DATA:
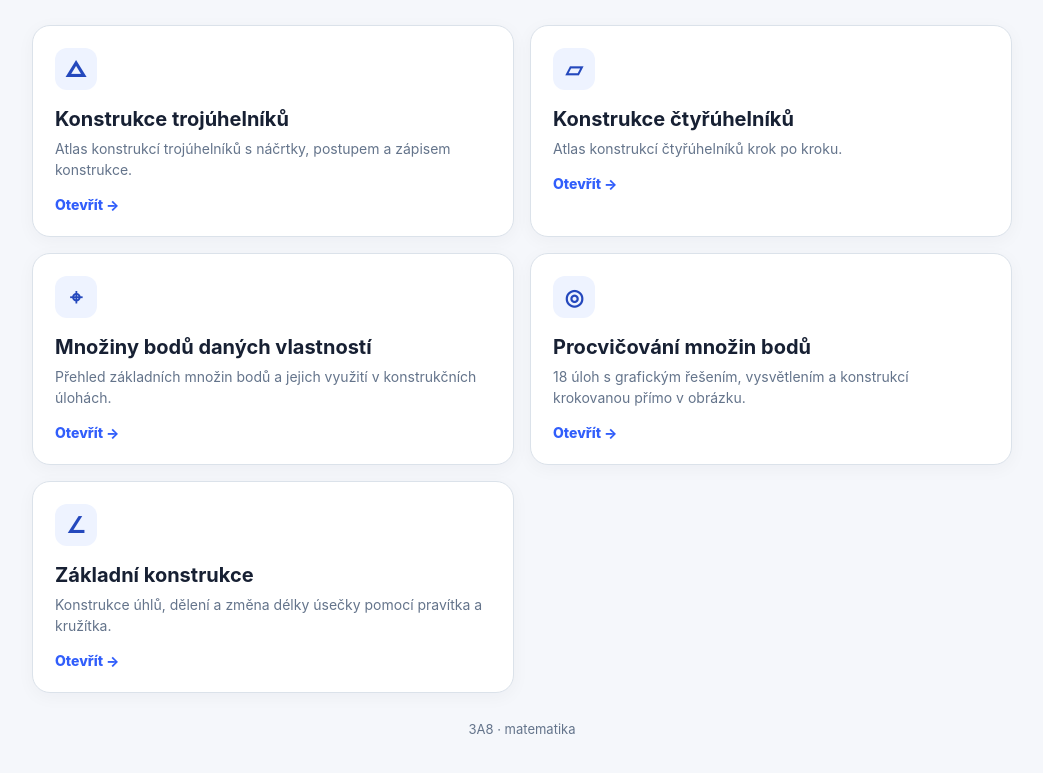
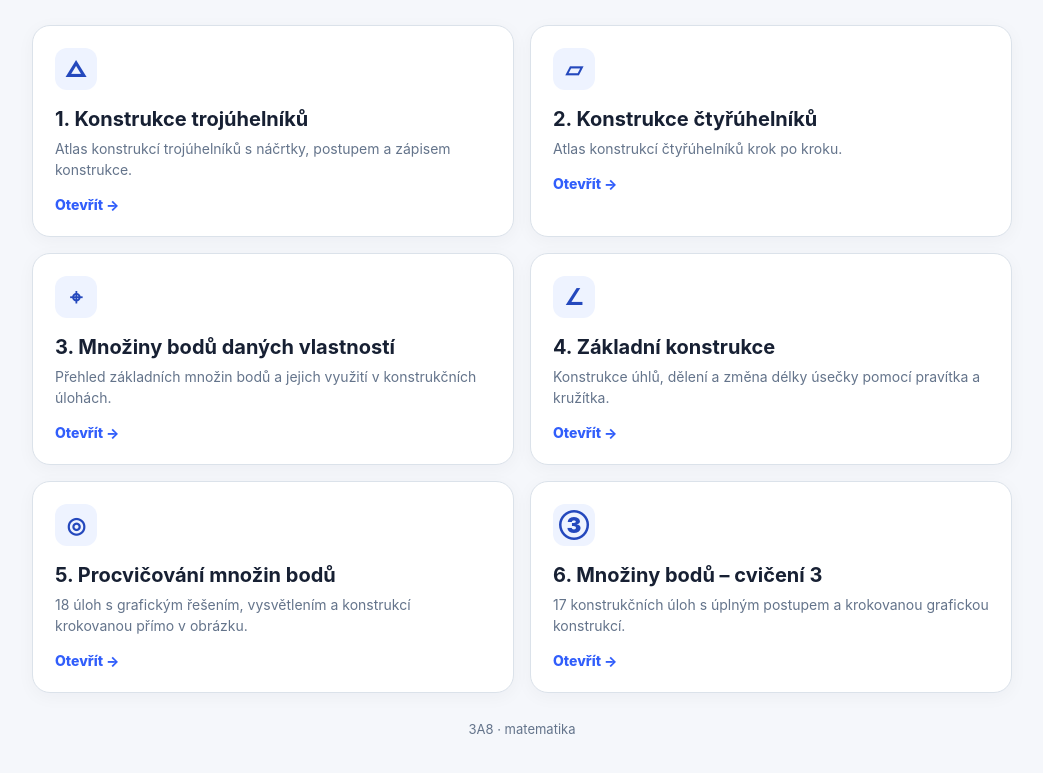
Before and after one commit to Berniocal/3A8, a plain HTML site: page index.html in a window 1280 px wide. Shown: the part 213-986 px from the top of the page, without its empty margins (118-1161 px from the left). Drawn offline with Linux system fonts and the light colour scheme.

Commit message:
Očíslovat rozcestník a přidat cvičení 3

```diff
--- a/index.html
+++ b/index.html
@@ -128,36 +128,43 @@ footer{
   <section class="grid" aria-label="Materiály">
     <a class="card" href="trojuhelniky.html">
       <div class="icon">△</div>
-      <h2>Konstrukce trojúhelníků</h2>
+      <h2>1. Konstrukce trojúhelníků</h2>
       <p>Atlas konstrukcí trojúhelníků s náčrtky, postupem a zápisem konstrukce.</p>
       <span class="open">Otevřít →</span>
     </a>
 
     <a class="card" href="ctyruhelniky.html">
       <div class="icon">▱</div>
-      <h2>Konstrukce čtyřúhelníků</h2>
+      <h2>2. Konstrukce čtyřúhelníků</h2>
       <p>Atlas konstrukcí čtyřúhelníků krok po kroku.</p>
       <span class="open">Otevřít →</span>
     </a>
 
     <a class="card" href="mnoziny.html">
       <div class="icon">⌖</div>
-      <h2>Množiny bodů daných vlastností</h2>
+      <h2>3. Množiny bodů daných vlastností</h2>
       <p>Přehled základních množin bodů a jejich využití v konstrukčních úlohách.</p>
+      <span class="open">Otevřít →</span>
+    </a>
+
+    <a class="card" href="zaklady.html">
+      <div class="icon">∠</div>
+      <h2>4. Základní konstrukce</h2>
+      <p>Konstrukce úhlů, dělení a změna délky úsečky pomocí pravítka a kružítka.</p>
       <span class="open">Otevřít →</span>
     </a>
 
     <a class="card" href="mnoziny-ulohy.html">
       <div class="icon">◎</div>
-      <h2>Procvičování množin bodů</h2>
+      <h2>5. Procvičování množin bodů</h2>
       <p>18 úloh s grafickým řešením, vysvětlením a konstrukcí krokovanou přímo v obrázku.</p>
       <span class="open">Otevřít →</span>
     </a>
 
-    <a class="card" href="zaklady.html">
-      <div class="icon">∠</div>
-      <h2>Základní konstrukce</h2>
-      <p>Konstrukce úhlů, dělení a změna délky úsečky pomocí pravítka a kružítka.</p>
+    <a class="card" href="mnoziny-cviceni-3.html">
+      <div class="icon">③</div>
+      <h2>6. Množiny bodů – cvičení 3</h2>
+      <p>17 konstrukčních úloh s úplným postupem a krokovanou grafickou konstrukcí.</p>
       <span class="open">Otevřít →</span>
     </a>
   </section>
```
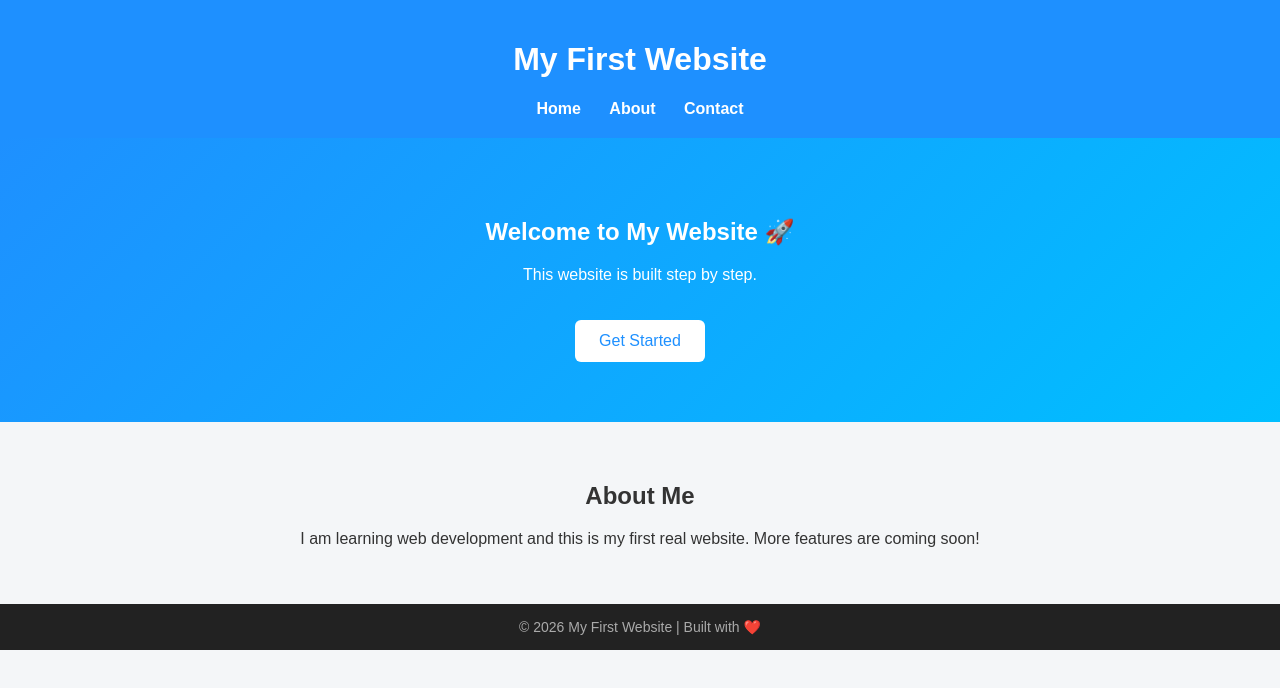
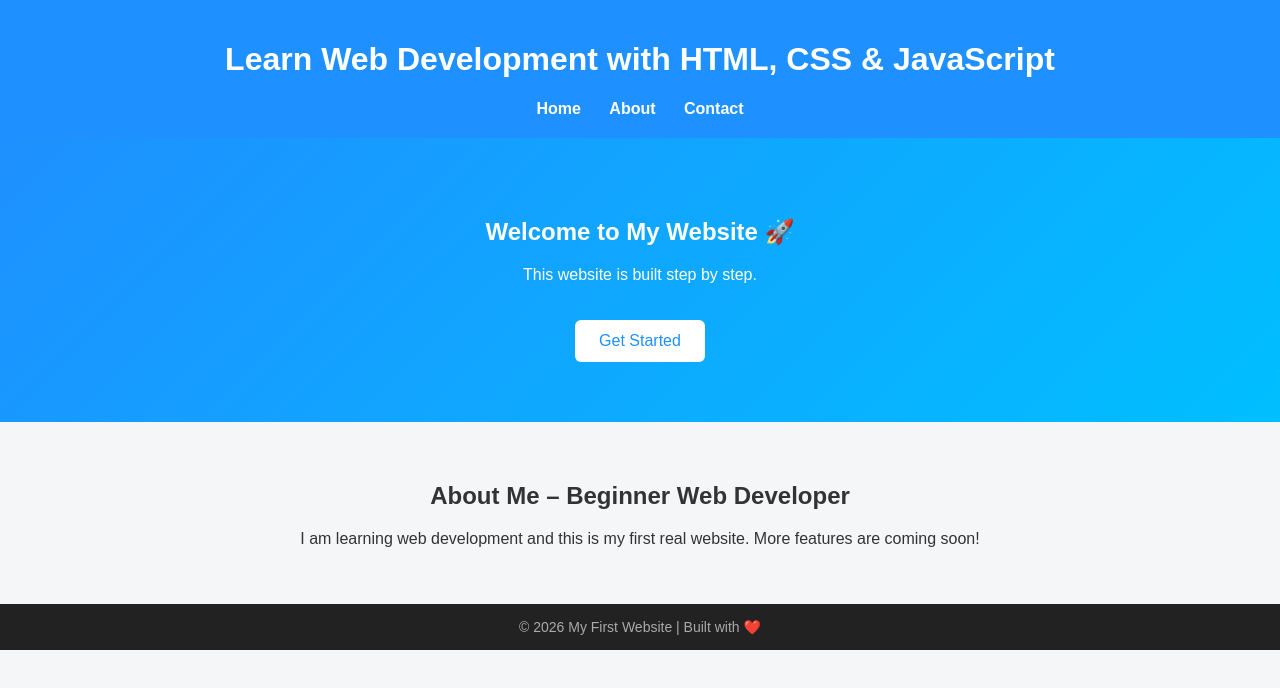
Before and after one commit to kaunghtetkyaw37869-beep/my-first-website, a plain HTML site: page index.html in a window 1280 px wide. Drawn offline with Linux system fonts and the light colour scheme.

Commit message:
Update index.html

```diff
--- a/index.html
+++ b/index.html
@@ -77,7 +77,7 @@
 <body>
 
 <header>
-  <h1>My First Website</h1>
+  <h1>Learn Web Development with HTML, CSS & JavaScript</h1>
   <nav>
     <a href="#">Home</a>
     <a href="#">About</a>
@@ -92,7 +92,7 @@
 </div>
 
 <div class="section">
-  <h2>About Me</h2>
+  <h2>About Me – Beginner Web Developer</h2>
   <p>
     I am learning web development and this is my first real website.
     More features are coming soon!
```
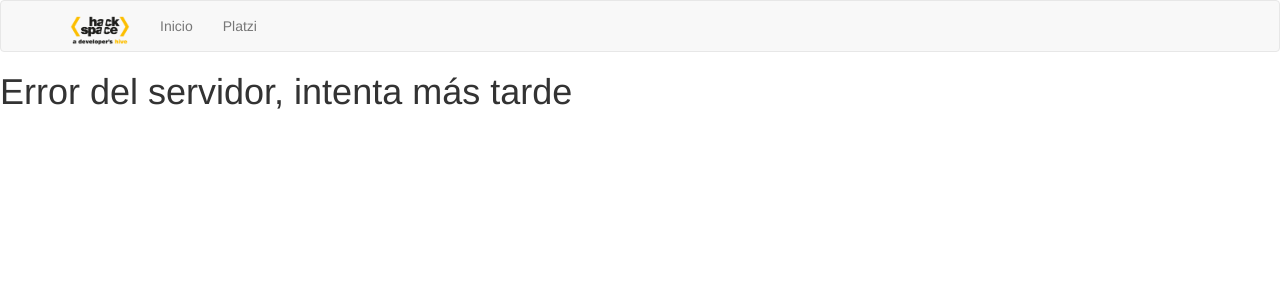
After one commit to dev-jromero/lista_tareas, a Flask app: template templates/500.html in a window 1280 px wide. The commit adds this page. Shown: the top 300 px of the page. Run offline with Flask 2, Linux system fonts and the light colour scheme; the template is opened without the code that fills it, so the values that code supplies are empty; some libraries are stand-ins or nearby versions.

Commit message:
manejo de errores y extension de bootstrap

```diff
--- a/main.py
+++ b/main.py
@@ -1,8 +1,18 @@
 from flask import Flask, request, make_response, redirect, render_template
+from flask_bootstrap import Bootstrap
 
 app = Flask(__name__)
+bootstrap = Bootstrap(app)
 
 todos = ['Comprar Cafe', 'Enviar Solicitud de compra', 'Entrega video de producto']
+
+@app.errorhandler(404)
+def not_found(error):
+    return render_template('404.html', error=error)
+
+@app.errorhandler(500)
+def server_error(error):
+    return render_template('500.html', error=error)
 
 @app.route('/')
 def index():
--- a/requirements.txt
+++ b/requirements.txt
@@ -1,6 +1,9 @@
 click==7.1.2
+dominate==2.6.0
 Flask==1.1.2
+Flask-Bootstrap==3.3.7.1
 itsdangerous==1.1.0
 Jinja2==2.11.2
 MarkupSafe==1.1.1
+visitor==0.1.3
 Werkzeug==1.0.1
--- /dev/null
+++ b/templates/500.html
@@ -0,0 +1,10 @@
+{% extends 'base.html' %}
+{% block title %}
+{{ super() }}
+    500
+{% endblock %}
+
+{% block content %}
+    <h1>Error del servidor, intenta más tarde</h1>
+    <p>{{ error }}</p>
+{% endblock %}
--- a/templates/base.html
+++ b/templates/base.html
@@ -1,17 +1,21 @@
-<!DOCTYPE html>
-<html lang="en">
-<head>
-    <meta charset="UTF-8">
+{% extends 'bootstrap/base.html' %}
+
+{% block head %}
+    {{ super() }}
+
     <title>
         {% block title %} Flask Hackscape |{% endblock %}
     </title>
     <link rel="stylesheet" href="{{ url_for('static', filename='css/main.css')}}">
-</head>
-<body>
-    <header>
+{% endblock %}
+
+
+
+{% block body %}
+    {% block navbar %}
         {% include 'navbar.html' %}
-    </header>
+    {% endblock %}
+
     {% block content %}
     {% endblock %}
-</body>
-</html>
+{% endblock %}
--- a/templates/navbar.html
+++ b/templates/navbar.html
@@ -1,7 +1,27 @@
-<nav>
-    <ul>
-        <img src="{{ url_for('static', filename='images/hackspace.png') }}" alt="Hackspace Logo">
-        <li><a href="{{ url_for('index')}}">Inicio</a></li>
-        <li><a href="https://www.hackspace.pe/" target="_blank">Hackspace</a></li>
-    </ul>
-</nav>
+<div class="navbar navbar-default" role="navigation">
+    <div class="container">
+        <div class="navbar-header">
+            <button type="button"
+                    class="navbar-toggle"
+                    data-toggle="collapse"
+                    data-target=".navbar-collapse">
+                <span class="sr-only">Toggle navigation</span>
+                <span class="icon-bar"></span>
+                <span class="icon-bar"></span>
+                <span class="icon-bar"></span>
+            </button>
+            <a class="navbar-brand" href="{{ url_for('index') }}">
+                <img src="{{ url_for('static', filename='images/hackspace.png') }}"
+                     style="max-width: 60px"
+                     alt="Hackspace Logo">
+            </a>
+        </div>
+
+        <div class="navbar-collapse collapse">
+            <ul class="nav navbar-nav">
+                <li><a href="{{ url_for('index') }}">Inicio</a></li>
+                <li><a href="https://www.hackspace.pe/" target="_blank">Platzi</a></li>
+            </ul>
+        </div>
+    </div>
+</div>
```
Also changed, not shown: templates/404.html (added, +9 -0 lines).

WHAT TO PRODUCE:
In the data, how many lines include the string "vlastností"? Reply with only that number.

YOUR RESPONSE:
2